0-60 Magazine Ends The (Reader) Suffering
Regular readers of automotive luminary Mike Spinelli’s Twitter account were informed yesterday that his employer, 0-60 Magazine, is ceasing publication. Is this the canary in the print-rag coal mine?
It’s possible that many of you have no idea what “0-60 Magazine” was, so here’s a precis: There’s this dude, Ken Block, who made a zillion dollars having shoes sewn overseas. I’ll spare all of you my usual lecture on the morality of “pad checks”, sweatshops, child labor, brutal suppression of worker dissent, and all of that. If you care at all about the lives of your fellow human beings, even if they are “yellow” and very far away, you can check it out for yourself here.
Back to Block. Ken Block has a super-best friend named Brian Scotto. Maybe he’s a sidekick. They both seem like nice enough people, I guess. Scotto started 0-60 Magazine in August 2007, publishing it monthly for the first two years and then moving to bimonthly issues in 2009. As I recall, 0-60 was supposed to be a “British magazine for the United States” or something like that. I never managed to make it all the way through an entire article without giving up so I do not feel qualified to render an opinion. I do know that there was a lot of Ken Block coverage, probably for the same reason that any car magazine started by yours truly would have a lot of Tiffani-Amber what’s-her-name coverage.
Mike Spinelli, known far and wide as one of the primary forces behind Jalopnik’s stellar early years, was brought in at the beginning of 2010 to polish 0-60‘s content and shine-up its reputation. This was roughly tantamount to letting George Santayana edit Tiger Beat and I am not certain that Spin’s eloquent style was popular with the sideways-Monster-Energy-Drink-cap crowd. Regardless of the reasons, however, it’s all over now.
I’m not particularly eager to hold up 0-60‘s failure as an indictment of automotive print journalism. I would suggest that it tells us something about the demographic direction in which any future entry to the market will have to travel in order to be successful. Young people don’t read print magazines very much, and they also don’t have money to spend at the newsstand. On the other hand, the various Cigar/Guitar/CBT Aficionado magazines seem to be doing quite well.

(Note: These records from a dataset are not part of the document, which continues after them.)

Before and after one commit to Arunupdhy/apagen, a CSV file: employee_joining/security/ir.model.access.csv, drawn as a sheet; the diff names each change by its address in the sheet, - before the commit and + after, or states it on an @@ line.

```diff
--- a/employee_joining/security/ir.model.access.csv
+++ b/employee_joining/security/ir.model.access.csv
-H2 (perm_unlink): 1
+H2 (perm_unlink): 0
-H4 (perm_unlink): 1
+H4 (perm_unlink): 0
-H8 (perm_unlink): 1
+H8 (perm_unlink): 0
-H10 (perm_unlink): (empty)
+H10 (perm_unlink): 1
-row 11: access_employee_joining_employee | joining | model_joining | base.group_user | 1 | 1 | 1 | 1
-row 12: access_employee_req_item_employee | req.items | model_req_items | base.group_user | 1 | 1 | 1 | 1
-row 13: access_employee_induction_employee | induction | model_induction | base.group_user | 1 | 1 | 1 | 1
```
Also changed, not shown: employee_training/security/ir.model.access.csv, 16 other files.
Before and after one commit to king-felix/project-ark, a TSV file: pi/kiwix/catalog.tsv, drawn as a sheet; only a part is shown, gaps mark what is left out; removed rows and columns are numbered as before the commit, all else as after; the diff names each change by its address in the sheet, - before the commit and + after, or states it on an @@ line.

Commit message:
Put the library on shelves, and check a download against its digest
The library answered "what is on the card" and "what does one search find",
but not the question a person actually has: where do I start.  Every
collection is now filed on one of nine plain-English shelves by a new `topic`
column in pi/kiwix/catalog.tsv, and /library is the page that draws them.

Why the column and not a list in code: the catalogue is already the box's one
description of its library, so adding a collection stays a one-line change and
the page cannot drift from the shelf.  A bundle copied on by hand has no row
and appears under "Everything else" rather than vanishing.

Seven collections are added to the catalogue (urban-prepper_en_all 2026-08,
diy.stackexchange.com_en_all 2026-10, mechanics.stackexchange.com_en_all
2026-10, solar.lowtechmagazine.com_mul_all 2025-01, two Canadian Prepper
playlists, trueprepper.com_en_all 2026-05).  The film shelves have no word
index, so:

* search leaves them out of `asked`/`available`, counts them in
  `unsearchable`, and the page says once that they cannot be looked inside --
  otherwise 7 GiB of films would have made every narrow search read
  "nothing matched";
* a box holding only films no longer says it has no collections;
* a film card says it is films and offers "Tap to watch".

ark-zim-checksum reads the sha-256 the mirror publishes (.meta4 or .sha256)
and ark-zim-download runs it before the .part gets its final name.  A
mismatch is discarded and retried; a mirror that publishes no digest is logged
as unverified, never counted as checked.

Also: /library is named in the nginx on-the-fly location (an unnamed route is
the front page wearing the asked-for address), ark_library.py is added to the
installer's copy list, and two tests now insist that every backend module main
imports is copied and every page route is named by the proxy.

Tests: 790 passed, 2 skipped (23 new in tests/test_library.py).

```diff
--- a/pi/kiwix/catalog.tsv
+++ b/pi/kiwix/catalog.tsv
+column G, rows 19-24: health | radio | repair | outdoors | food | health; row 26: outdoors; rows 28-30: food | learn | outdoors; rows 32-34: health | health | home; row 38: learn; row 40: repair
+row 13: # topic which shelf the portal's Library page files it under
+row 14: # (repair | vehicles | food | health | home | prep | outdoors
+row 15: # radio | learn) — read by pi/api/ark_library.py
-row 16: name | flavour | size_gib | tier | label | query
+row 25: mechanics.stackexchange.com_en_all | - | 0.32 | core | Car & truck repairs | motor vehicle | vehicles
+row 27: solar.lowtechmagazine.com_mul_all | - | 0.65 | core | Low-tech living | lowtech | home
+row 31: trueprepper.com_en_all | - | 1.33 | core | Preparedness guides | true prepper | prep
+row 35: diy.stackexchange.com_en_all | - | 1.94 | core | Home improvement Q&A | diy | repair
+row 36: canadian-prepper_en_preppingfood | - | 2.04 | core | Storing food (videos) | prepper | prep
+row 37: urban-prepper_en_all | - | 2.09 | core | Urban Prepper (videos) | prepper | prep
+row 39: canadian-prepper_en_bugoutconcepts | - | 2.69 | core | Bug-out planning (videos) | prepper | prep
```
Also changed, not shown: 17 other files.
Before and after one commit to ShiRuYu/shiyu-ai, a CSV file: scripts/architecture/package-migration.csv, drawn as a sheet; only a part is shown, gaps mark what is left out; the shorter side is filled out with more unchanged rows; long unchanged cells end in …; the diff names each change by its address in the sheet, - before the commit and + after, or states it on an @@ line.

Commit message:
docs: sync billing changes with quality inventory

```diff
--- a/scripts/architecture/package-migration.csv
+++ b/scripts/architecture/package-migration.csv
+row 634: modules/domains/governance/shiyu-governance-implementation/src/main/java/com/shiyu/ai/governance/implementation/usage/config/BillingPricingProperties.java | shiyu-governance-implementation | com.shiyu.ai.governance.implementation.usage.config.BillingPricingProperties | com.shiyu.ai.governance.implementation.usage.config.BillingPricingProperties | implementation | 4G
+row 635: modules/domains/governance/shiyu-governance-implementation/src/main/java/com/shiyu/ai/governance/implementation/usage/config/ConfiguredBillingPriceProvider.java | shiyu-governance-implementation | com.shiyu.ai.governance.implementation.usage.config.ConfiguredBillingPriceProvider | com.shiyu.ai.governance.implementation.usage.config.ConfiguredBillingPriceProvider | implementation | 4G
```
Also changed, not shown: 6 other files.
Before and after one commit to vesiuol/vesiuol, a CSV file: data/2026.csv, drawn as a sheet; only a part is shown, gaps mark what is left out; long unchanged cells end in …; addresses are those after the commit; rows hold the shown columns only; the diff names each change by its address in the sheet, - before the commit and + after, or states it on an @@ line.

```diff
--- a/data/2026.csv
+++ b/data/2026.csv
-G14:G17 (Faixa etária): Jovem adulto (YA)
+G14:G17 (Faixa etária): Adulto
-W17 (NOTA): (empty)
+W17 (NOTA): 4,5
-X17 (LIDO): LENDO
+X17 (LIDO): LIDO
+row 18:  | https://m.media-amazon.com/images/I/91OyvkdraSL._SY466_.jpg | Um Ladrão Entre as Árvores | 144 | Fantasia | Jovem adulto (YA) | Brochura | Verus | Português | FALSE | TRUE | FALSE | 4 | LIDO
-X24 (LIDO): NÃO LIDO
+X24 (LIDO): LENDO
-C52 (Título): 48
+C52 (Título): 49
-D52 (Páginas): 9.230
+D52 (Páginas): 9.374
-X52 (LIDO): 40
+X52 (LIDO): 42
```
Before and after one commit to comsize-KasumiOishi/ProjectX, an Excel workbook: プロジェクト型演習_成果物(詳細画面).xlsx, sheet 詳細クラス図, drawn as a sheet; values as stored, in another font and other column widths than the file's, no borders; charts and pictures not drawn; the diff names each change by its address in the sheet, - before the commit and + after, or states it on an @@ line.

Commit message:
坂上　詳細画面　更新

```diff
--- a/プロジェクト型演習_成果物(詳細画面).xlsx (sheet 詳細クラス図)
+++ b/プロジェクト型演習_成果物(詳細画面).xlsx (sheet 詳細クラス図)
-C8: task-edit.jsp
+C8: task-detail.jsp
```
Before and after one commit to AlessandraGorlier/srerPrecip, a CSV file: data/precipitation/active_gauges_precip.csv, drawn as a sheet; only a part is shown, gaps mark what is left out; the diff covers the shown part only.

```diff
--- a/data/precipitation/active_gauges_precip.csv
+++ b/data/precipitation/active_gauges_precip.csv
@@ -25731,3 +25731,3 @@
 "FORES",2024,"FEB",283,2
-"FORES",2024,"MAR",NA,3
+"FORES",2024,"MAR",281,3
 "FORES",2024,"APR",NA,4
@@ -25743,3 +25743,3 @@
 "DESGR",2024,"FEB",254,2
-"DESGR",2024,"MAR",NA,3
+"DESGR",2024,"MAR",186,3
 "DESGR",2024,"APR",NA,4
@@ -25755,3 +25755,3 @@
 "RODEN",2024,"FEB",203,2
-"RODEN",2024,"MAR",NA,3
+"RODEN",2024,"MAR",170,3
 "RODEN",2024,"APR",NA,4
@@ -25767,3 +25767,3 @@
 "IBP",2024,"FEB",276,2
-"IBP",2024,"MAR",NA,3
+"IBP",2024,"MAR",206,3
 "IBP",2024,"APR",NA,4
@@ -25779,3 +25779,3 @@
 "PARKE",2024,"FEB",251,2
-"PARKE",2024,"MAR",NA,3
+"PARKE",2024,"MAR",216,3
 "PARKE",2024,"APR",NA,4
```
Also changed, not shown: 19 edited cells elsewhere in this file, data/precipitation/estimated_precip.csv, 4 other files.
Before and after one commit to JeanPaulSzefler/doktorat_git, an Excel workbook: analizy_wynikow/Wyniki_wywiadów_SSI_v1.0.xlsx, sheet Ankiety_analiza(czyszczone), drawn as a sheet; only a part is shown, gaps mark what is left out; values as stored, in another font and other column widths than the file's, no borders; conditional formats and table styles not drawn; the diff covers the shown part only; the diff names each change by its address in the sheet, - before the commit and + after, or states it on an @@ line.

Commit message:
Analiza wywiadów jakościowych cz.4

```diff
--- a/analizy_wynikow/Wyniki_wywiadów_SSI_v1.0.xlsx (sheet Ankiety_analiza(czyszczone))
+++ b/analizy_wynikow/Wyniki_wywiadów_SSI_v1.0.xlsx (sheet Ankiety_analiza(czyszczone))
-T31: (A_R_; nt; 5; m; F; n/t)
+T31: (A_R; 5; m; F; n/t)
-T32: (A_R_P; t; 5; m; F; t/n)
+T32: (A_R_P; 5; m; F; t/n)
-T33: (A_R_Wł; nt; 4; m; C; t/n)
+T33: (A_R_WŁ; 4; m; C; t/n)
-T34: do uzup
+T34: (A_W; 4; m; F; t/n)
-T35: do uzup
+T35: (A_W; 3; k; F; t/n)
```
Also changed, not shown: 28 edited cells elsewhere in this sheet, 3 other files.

The few people who are buying print rags today seem to be purchasing them for in-flight consumption of stories about luxury travel and conspicuous consumerism.
With any luck, Mr. Spinelli will find employment better-suited to his considerable talent and Ken Block fans will find another outlet devoted to full-time coverage of his wacky exploits.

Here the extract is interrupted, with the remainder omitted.